Maj. Gen. Ido Nehushtan, who until a few days ago commanded Israel ‘s air force, said in a Jerusalem Post interview Thursday that the air force is prepared for any scenario, including striking Iranian nuclear facilities.

Israel ‘s military chief told the Associated Press last month that other countries as well as Israel have readied their armed forces for a potential strike against Iran ‘s nuclear sites.



Zimmerman's account of killing corroborated

Pot found in Trayvon's system

by Combined dispatches

ORLANDO, Fla. — Medical and autopsy reports released Thursday corroborate George Zimmerman 's account that he shot Trayvon Martin in self-defense after the teenager attacked him.

As part of a massive release of evidence by the prosecution, an autopsy report on Trayvon found evidence of marijuana in his system, as Mr. Zimmerman told police he suspected. At the time of the shooting, Trayvon , 17, had been suspended from Miami-Dade County schools because traces of marijuana were found in a plastic baggie in his book bag.

The autopsy says medical examiners found THC, the psychoactive ingredient in marijuana, when they tested Trayvon 's blood and urine.

The package of documents, photos and video was turned over by prosecutors to defense attorneys days before it was released to the media.

Also in the package is a photo of Mr. Zimmerman with a bloody nose taken the night of the shooting, while a paramedic report says Mr. Zimmerman had a 1-inch laceration on his head and forehead abrasion.

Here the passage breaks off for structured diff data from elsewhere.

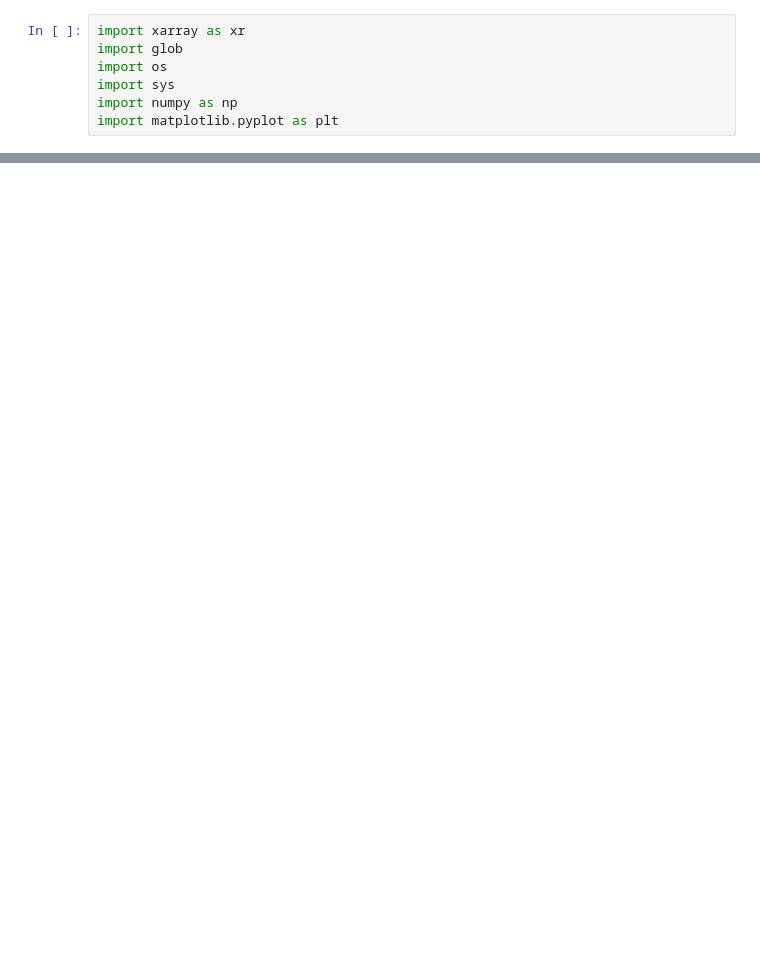
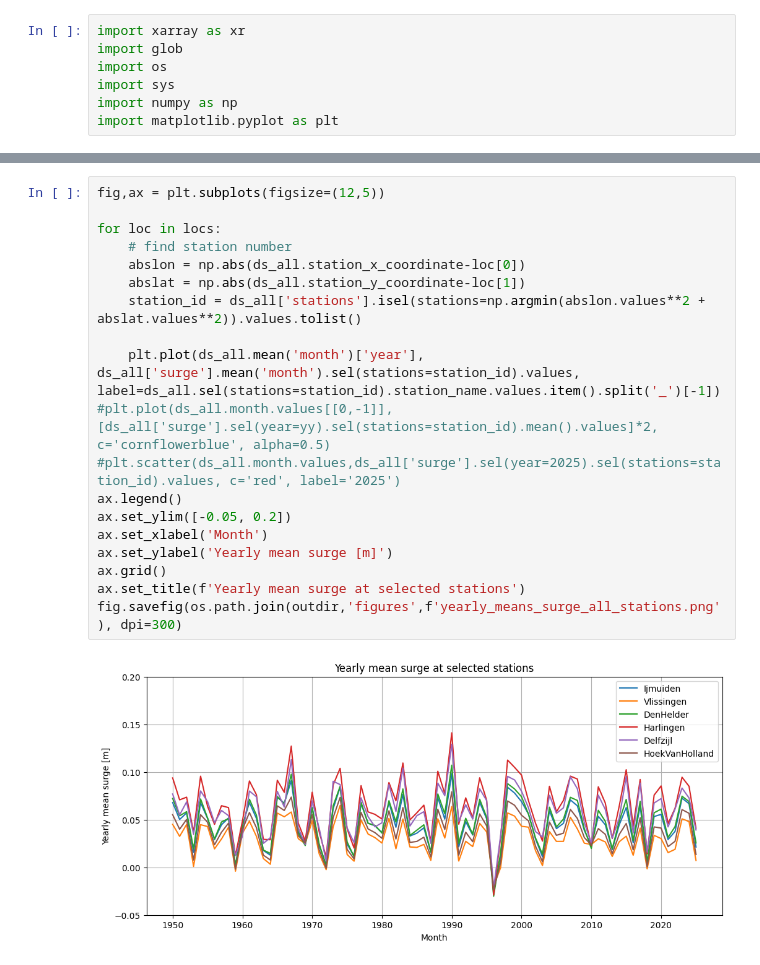
Before and after one commit to VU-IVM/gtsm3-era5-nrt, a Jupyter notebook: 03_other_postprocessing/00_monthly_means_surge_SeaLevelMonitor.ipynb, the cells around one changed output, grey strips where cells are left out. Saved outputs shown, nothing was run; the diff lists cells and outputs as text; blank space fills up the shorter version.

```diff
--- a/03_other_postprocessing/00_monthly_means_surge_SeaLevelMonitor.ipynb
+++ b/03_other_postprocessing/00_monthly_means_surge_SeaLevelMonitor.ipynb
@@ -295,0 +220,21 @@ Text(0.5, 1.0, 'Mean monthly surge at NWS_NO_TS_MO_Ijmuiden \n for each year in
+# %%
+fig,ax = plt.subplots(figsize=(12,5))
+
+for loc in locs:
+    # find station number
+    abslon = np.abs(ds_all.station_x_coordinate-loc[0])
+    abslat = np.abs(ds_all.station_y_coordinate-loc[1])
+    station_id = ds_all['stations'].isel(stations=np.argmin(abslon.values**2 + abslat.values**2)).values.tolist()
+
+    plt.plot(ds_all.mean('month')['year'], ds_all['surge'].mean('month').sel(stations=station_id).values, label=ds_all.sel(stations=station_id).station_name.values.item().split('_')[-1])
+#plt.plot(ds_all.month.values[[0,-1]], [ds_all['surge'].sel(year=yy).sel(stations=station_id).mean().values]*2, c='cornflowerblue', alpha=0.5)
+#plt.scatter(ds_all.month.values,ds_all['surge'].sel(year=2025).sel(stations=station_id).values, c='red', label='2025')
+ax.legend()
+ax.set_ylim([-0.05, 0.2])
+ax.set_xlabel('Month')
+ax.set_ylabel('Yearly mean surge [m]')
+ax.grid()
+ax.set_title(f'Yearly mean surge at selected stations')
+fig.savefig(os.path.join(outdir,'figures',f'yearly_means_surge_all_stations.png'), dpi=300)
+# %% [output]
+[figure, added]
```
Also changed, not shown: parts of 21 cells of this notebook, 4 other files.
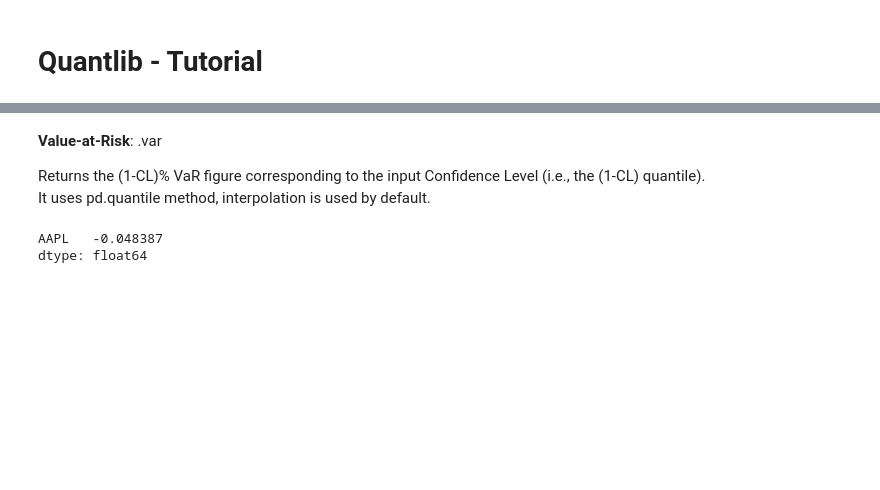
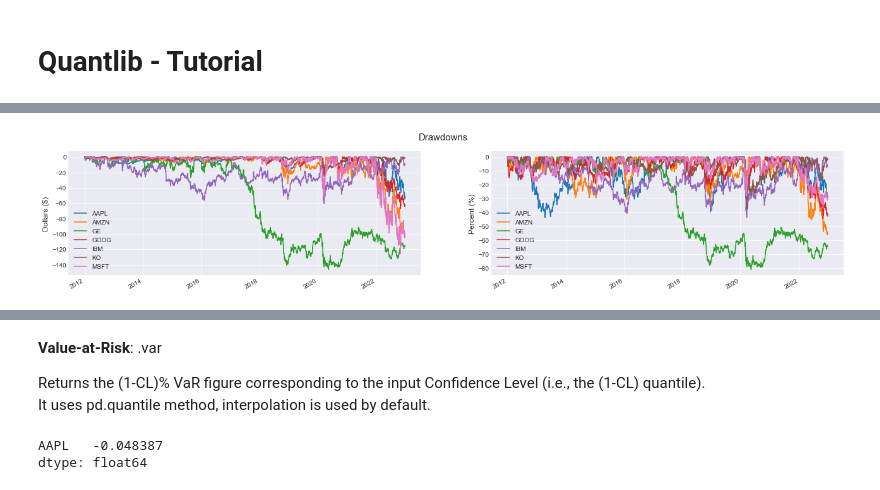
Before and after one commit to z4ir3/quant-library, a Jupyter notebook: tutorial-quant-library.ipynb, the cells around one changed output, grey strips where cells are left out. Saved outputs shown, nothing was run; the diff lists cells and outputs as text; code cells hidden in the pictures; blank space fills up the shorter version.

```diff
--- a/tutorial-quant-library.ipynb
+++ b/tutorial-quant-library.ipynb
@@ -64,0 +277,3 @@ rets
+# %%
+assets = ql.getassets(tickers, startdate=startdate, enddate=enddate, datatype="Adj Close", interval="1d")
+rets = ql.compute_returns(assets, mpor=1, ascending=True, dropna=True)
@@ -64,0 +282,24 @@ rets
+# %%
+maxd = False
+dd = ql.drawdown(assets, rets=False, maxd=maxd, percent=False)  # Absolute drawdowns
+dd_p = ql.drawdown(assets, rets=False, maxd=maxd, percent=True) # Relative drawdown
+# %%
+# Plot
+fig, ax = plt.subplots(1,2,figsize=(22,4))
+ax = ax.flatten()
+fig.suptitle("Drawdowns", fontsize=15)
+
+n = 0
+dd.plot(ax=ax[n],grid=True)
+ax[n].set_xlabel("",fontsize=18)
+ax[n].set_ylabel("Dollars ($)",fontsize=12)
+ax[n].legend(fontsize=10)
+
+n = 1
+(dd_p * 100).plot(ax=ax[n],grid=True)
+ax[n].set_xlabel("",fontsize=18)
+ax[n].set_ylabel("Percent (%)",fontsize=12)
+ax[n].legend(fontsize=10)
+plt.show()
+# %% [output]
+[figure, added]
```
Also changed, not shown: parts of 43 cells of this notebook.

“Bleeding tenderness to his nose, and a small laceration to the back of his head. All injuries have minor bleeding,” paramedic Michael Brandy wrote about Mr. Zimmerman 's injuries in the report.

Whether Mr. Zimmerman was injured in the Feb. 26 altercation with Trayvon has been a key question. Mr. Zimmerman has claimed self-defense and said he only fired because the teenager attacked him, though liberal and black activists made a national cause out of the case as an example of racism.

Mr. Zimmerman told a police officer that he did not have any other bruises or cuts but his back hurt, according to a police report.

Mr. Zimmerman is awaiting trial on a second-degree murder charge. He has pleaded not guilty.

New witness accounts also emerged Thursday, corroborating the account Mr. Zimmerman has given since the night of the shooting.

A witness, whose name is redacted, told investigators he saw “a black male, wearing a dark colored hoodie,” on top of a white or Hispanic male who was yelling for help.

The witness, who was looking out the sliding glass door at his home about 30 feet away, said he saw the black male throwing punches “MMA [mixed martial arts] style.”

He said he told the fighters he was calling the police, and that he heard a shot as he was making the call. He looked outside and saw the person who had been on top laid out on the grass as if he had been shot. He said the other fighter was standing on the sidewalk, talking to another person with a flashlight.

Also included in the evidence release was an investigator's recommendation to prosecutors that Mr. Zimmerman be arrested on manslaughter charges. The investigator, who was on the scene after the shooting, wrote March 13 that the confrontation should have been avoided.

Investigator Christopher Serino told prosecutors that the fight could have been avoided if Mr. Zimmerman had remained in his vehicle and awaited the arrival of law enforcement. He said Mr. Zimmerman , after leaving his vehicle, could have identified himself to Trayvon as a concerned citizen and talked to him instead of confronting him.

A separate report written by Mr. Serino at the crime scene says Trayvon had $40.15, Skittles candy, a red lighter, headphones and a photo pin in his pocket. He had been shot once in the chest and was pronounced dead at the scene.